» **TASK TO CARRY OUT**
Go through the data from its first line and retype each line, stopping once the line containing "Use 1.5 line" has been retyped.

Before-and-after change records
*-*-*
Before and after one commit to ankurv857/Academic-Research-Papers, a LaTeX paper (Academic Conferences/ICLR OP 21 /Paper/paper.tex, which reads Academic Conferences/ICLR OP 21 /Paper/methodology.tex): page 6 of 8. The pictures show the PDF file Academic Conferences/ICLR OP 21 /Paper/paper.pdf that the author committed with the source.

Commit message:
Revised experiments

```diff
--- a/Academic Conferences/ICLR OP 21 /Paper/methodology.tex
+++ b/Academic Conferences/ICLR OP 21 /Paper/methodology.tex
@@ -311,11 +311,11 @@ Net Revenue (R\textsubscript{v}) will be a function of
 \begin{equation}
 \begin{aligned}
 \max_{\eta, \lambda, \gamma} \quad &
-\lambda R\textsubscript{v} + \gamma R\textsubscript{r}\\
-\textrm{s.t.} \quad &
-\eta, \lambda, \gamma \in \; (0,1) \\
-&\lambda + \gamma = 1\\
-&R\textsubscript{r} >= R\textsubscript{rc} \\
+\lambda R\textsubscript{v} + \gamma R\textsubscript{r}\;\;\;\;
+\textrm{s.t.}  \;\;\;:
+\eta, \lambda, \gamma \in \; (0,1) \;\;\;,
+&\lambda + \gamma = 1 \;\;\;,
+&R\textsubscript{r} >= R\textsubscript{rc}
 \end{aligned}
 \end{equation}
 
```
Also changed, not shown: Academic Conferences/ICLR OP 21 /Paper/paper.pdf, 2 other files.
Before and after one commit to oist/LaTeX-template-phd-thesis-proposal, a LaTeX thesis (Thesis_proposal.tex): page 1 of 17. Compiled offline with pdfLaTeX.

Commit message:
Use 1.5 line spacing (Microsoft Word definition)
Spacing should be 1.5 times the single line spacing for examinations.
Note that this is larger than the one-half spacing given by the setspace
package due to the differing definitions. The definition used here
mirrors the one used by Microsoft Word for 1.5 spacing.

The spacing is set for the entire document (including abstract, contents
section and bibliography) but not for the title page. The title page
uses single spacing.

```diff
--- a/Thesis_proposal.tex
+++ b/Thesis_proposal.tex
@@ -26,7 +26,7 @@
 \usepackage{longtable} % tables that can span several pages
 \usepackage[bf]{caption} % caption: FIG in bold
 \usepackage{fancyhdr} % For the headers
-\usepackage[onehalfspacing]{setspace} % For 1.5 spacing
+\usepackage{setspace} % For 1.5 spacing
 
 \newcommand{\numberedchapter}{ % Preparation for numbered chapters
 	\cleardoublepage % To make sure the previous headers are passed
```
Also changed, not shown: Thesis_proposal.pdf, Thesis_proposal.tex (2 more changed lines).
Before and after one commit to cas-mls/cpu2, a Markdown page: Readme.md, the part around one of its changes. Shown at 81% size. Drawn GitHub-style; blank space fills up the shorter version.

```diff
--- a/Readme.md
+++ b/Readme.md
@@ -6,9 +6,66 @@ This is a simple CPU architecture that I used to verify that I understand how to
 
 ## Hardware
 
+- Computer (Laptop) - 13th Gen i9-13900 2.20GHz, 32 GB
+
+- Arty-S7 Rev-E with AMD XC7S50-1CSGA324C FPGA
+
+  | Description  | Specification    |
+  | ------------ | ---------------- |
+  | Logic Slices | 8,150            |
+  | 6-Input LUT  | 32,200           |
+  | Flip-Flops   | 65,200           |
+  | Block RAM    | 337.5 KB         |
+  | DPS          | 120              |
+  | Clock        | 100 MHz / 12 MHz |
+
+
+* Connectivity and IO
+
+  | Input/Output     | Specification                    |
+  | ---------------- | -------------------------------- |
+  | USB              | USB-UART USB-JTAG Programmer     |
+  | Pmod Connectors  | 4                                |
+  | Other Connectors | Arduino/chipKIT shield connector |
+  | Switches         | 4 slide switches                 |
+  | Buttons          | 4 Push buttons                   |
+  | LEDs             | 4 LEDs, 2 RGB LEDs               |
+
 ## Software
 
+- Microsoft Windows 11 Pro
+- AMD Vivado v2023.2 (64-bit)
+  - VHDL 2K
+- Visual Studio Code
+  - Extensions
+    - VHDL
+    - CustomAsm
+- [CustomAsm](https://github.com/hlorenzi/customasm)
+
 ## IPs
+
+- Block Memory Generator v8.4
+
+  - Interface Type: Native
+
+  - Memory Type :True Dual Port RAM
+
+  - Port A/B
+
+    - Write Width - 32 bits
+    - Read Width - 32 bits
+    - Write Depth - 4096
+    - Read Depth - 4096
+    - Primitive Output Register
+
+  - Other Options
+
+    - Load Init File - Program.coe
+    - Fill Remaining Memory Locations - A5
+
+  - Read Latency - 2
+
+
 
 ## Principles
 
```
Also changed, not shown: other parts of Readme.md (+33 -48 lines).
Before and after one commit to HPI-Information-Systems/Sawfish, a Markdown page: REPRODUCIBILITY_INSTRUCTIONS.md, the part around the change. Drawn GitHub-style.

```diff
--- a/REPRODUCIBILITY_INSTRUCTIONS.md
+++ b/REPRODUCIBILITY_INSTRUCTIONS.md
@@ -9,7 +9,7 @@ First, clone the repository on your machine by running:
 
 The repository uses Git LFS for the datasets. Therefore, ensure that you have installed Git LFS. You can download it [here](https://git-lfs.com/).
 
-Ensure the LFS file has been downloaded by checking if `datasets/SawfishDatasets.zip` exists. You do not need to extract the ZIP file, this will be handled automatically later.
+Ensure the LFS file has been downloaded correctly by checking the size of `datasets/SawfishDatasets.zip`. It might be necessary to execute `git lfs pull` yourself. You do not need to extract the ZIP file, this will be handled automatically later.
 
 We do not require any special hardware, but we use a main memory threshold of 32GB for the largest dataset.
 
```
*-*-*
» **REPLY**
Before and after one commit to ankurv857/Academic-Research-Papers, a LaTeX paper (Academic Conferences/ICLR OP 21 /Paper/paper.tex, which reads Academic Conferences/ICLR OP 21 /Paper/methodology.tex): page 6 of 8. The pictures show the PDF file Academic Conferences/ICLR OP 21 /Paper/paper.pdf that the author committed with the source.

Commit message:
Revised experiments

```diff
--- a/Academic Conferences/ICLR OP 21 /Paper/methodology.tex
+++ b/Academic Conferences/ICLR OP 21 /Paper/methodology.tex
@@ -311,11 +311,11 @@ Net Revenue (R\textsubscript{v}) will be a function of
 \begin{equation}
 \begin{aligned}
 \max_{\eta, \lambda, \gamma} \quad &
-\lambda R\textsubscript{v} + \gamma R\textsubscript{r}\\
-\textrm{s.t.} \quad &
-\eta, \lambda, \gamma \in \; (0,1) \\
-&\lambda + \gamma = 1\\
-&R\textsubscript{r} >= R\textsubscript{rc} \\
+\lambda R\textsubscript{v} + \gamma R\textsubscript{r}\;\;\;\;
+\textrm{s.t.}  \;\;\;:
+\eta, \lambda, \gamma \in \; (0,1) \;\;\;,
+&\lambda + \gamma = 1 \;\;\;,
+&R\textsubscript{r} >= R\textsubscript{rc}
 \end{aligned}
 \end{equation}
 
```
Also changed, not shown: Academic Conferences/ICLR OP 21 /Paper/paper.pdf, 2 other files.
Before and after one commit to oist/LaTeX-template-phd-thesis-proposal, a LaTeX thesis (Thesis_proposal.tex): page 1 of 17. Compiled offline with pdfLaTeX.

Commit message:
Use 1.5 line spacing (Microsoft Word definition)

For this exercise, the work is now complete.